======== Given information ========

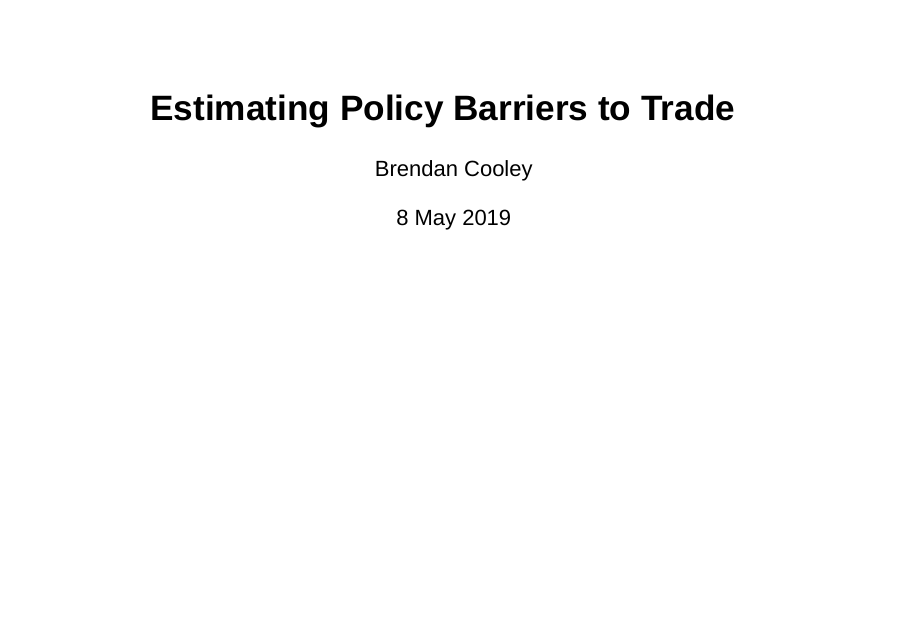
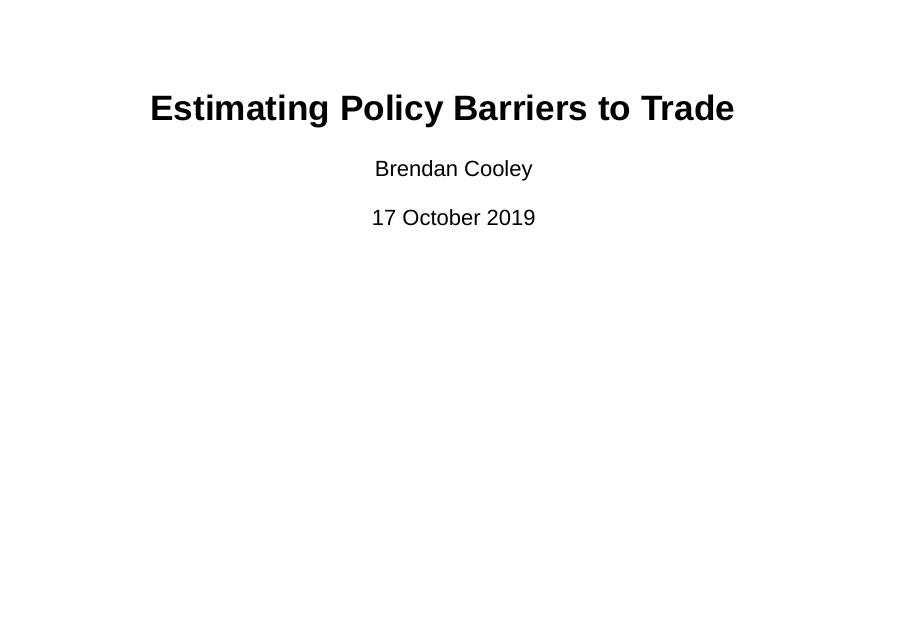
Before and after one commit to brendancooley/epbt, an R Markdown document (epbt_slides.Rmd): page 1 of 70. Rendered offline with R 4.5, knitr and Pandoc, with nearby package versions; drawn as Slidy slides in place of the format the file asks for; some code elsewhere in the file could not run offline; a font, style sheet, LaTeX package, included part or bibliography that could not be used is replaced or left out.

Commit message:
fix date

```diff
--- a/epbt_slides.Rmd
+++ b/epbt_slides.Rmd
@@ -1,12 +1,12 @@
 ---
 title: "Estimating Policy Barriers to Trade"
-date: "8 May 2019"
+date: "17 October 2019"
 author: Brendan Cooley
 position: Ph.D. Candidate
 institution: Princeton University
 email: "bcooley (at) princeton.edu"
 
-bibliography: /Users/brendancooley/Dropbox (Princeton)/References/library.bib
+bibliography: /Users/bcooley/Dropbox (Princeton)/References/library.bib
 biblio-style: apsr
 
 backgroundTitle: "figs/title/containerDark.jpg"
```
Also changed, not shown: index.html, index_files/figure-revealjs/freightCV-1.png, index_files/figure-revealjs/hm1-1.png, index_files/figure-revealjs/hm2-1.png, index_files/figure-revealjs/hm2C-1.png, index_files/figure-revealjs/hmEUPlot-1.png, index_files/figure-revealjs/hmUSA-1.png, index_files/figure-revealjs/maigdppc-1.png, index_files/figure-revealjs/prices-1.png, index_files/figure-revealjs/shares1-1.png, index_files/figure-revealjs/shares2-1.png, index_files/figure-revealjs/tCostsPlot1-1.png, index_files/figure-revealjs/tCostsPlot2-1.png, index_files/figure-revealjs/tCostsPlot3-1.png, 5 more files.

========

Where a line of the records contains the word "Dropbox", copy that line.

-bibliography: /Users/brendancooley/Dropbox (Princeton)/References/library.bib
+bibliography: /Users/bcooley/Dropbox (Princeton)/References/library.bib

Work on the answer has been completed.